On March 4th, the U.S. Supreme Court decided two cases that change how copyright infringement cases work in the U.S. In Fourth Estate Public Benefit Corporation v. Wall-Street.com, the Court held that a copyright owner must wait for the Copyright Office to accept or reject a registration application before the owner can sue for infringement:
Justice Ruth Bader Ginsburg (who had not attended the oral argument because she was home recovering from surgery) delivered the court’s opinion. She analogized the registration requirement to an administrative exhaustion requirement that an owner must satisfy before suing to enforce ownership rights.
The court concluded that the only satisfactory reading of the text of Section 411(a) is that the Copyright Office must have registered the copyright in order for registration to have been made. Fourth Estate had argued that the phrase should be read to refer to the copyright owner’s submission of a completed application.

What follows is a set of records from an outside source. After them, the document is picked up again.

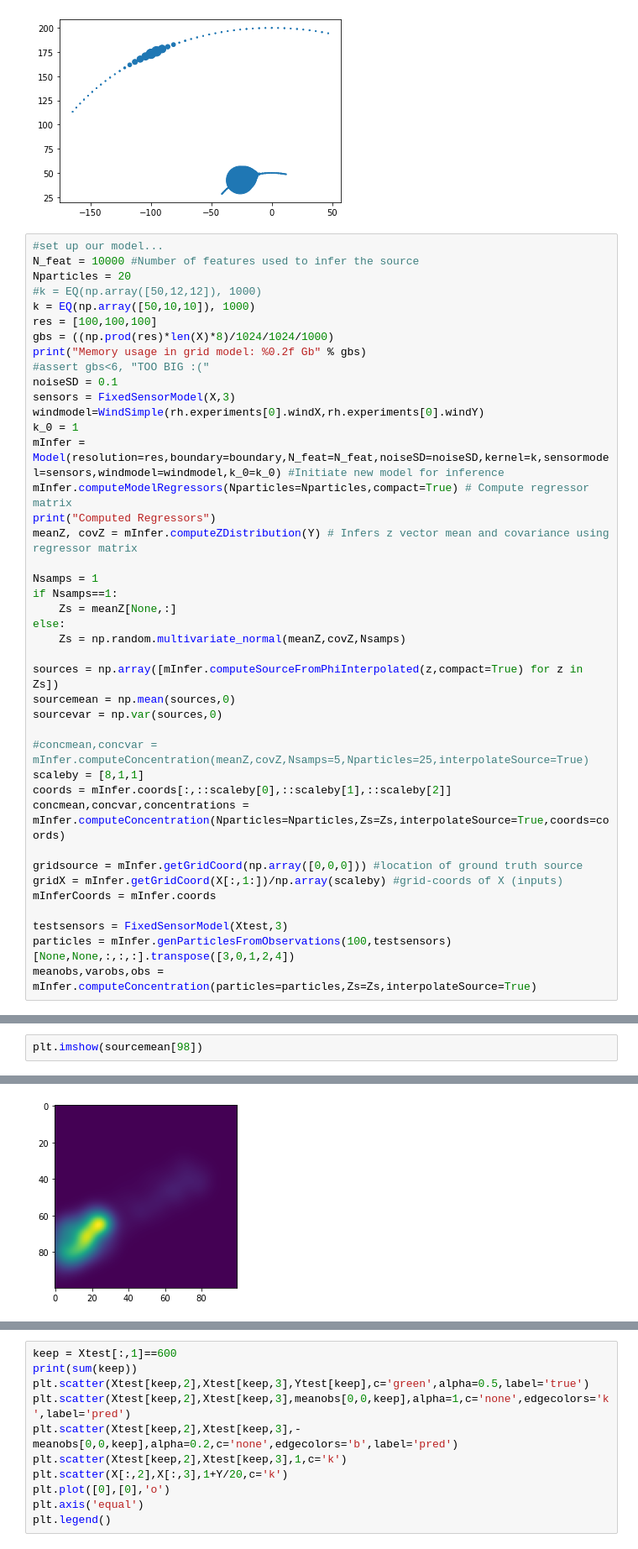
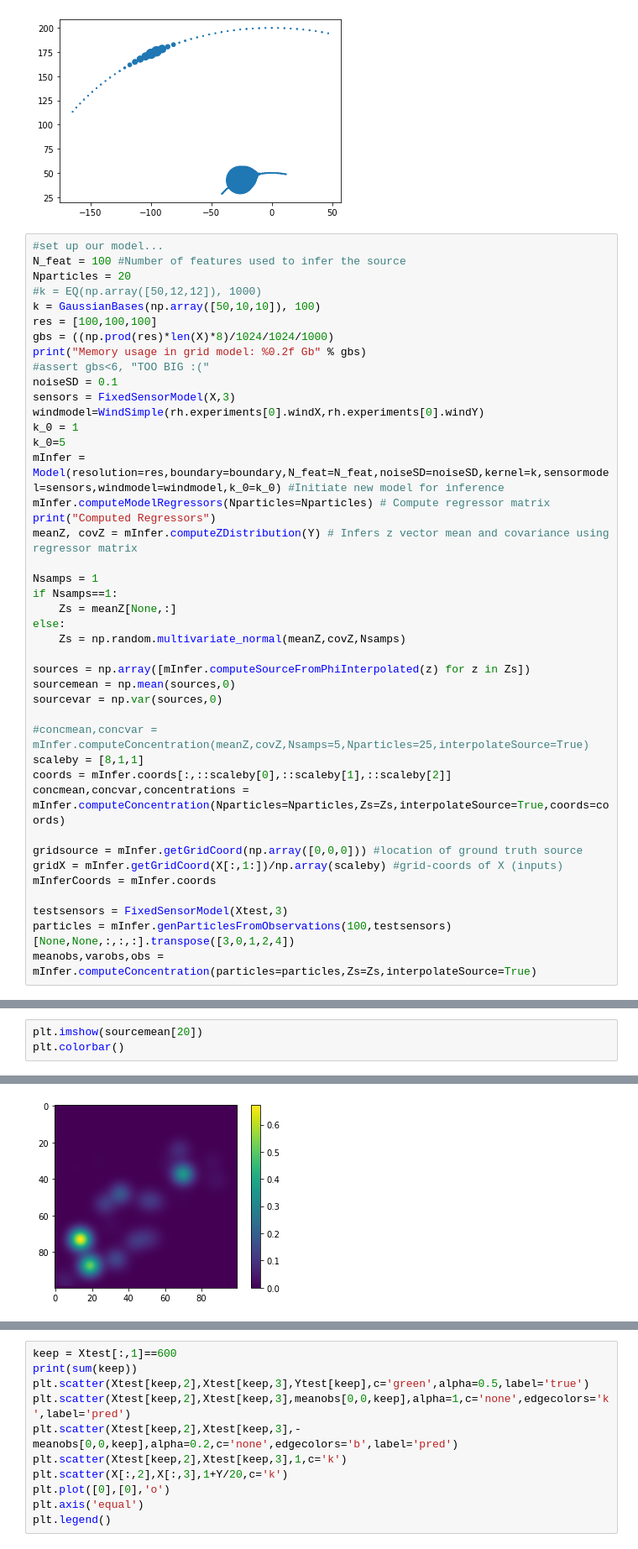
Before and after one commit to SheffieldML/advectionGPdatasets, a Jupyter notebook: juypter/Round Hill 2 example XVAL-Gaussian Bases.ipynb, the cells around one changed output, grey strips where cells are left out. Shown at 84% size. Drawn from its saved outputs; the diff is of its cells as text.

Commit message:
Added Gaussian Bases Example

```diff
--- a/juypter/Round Hill 2 example XVAL-Gaussian Bases.ipynb
+++ b/juypter/Round Hill 2 example XVAL-Gaussian Bases.ipynb
@@ -30,10 +30,10 @@ plt.scatter(X[:,2],X[:,3],Y+1)
 [figure]
 # %%
 #set up our model...
-N_feat = 10000 #Number of features used to infer the source
+N_feat = 100 #Number of features used to infer the source
 Nparticles = 20
 #k = EQ(np.array([50,12,12]), 1000)
-k = EQ(np.array([50,10,10]), 1000)
+k = GaussianBases(np.array([50,10,10]), 100)
 res = [100,100,100]
 gbs = ((np.prod(res)*len(X)*8)/1024/1024/1000)
 print("Memory usage in grid model: %0.2f Gb" % gbs)
@@ -42,8 +42,9 @@ noiseSD = 0.1
 sensors = FixedSensorModel(X,3)
 windmodel=WindSimple(rh.experiments[0].windX,rh.experiments[0].windY)
 k_0 = 1
+k_0=5
 mInfer = Model(resolution=res,boundary=boundary,N_feat=N_feat,noiseSD=noiseSD,kernel=k,sensormodel=sensors,windmodel=windmodel,k_0=k_0) #Initiate new model for inference
-mInfer.computeModelRegressors(Nparticles=Nparticles,compact=True) # Compute regressor matrix
+mInfer.computeModelRegressors(Nparticles=Nparticles) # Compute regressor matrix
 print("Computed Regressors")
 meanZ, covZ = mInfer.computeZDistribution(Y) # Infers z vector mean and covariance using regressor matrix
 
@@ -53,7 +54,7 @@ if Nsamps==1:
 else:
     Zs = np.random.multivariate_normal(meanZ,covZ,Nsamps)
 
-sources = np.array([mInfer.computeSourceFromPhiInterpolated(z,compact=True) for z in Zs])
+sources = np.array([mInfer.computeSourceFromPhiInterpolated(z) for z in Zs])
 sourcemean = np.mean(sources,0)
 sourcevar = np.var(sources,0)
 
@@ -88,5 +92,6 @@ Particle shape:
 Diffusing particles...
 92/100
 # %%
-plt.imshow(sourcemean[98])
+plt.imshow(sourcemean[20])
+plt.colorbar()
 # %% [output]
@@ -94,4 +99,4 @@ plt.imshow(sourcemean[98])
-[figure, old version]
+[figure, new version]
 # %%
 keep = Xtest[:,1]>=0
 preds = meanobs[0,0,:].copy()
```
Also changed, not shown: parts of 6 cells of this notebook.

Note that this does not mean creators need to register every creation. Copyright accrues to the author of a work at the moment of its creation. The registration requirement only applies to lawsuits for infringement. Neither creators nor the Copyright Office want to register every single creation in the United States; that's insane. But if you infringe on a copyright, the creator may register the work and then sue you, even if the work wasn't registered when you infringed on it.
Law firm K&L Gates still recommends registration: "An initial cease and desist letter to an infringer containing proof of copyright registration demonstrates that the claim may be filed in court, providing leverage to the copyright owner. Companies and other creators should consider routine copyright application filing to protect their valuable assets without loss of time and damages waiting for registration to occur after the infringement is discovered."
So calm down: don't send every blog post or Instagram photo you create to the Copyright Office. They don't want them. If you want to sue for infringement, then register the work. But how often does that happen?
The other case, Rimini Street, Inc. v. Oracle USA, Inc., clarified what "full costs" mean in an infringement suit, and won't apply to most creators the way Fourth Estate will.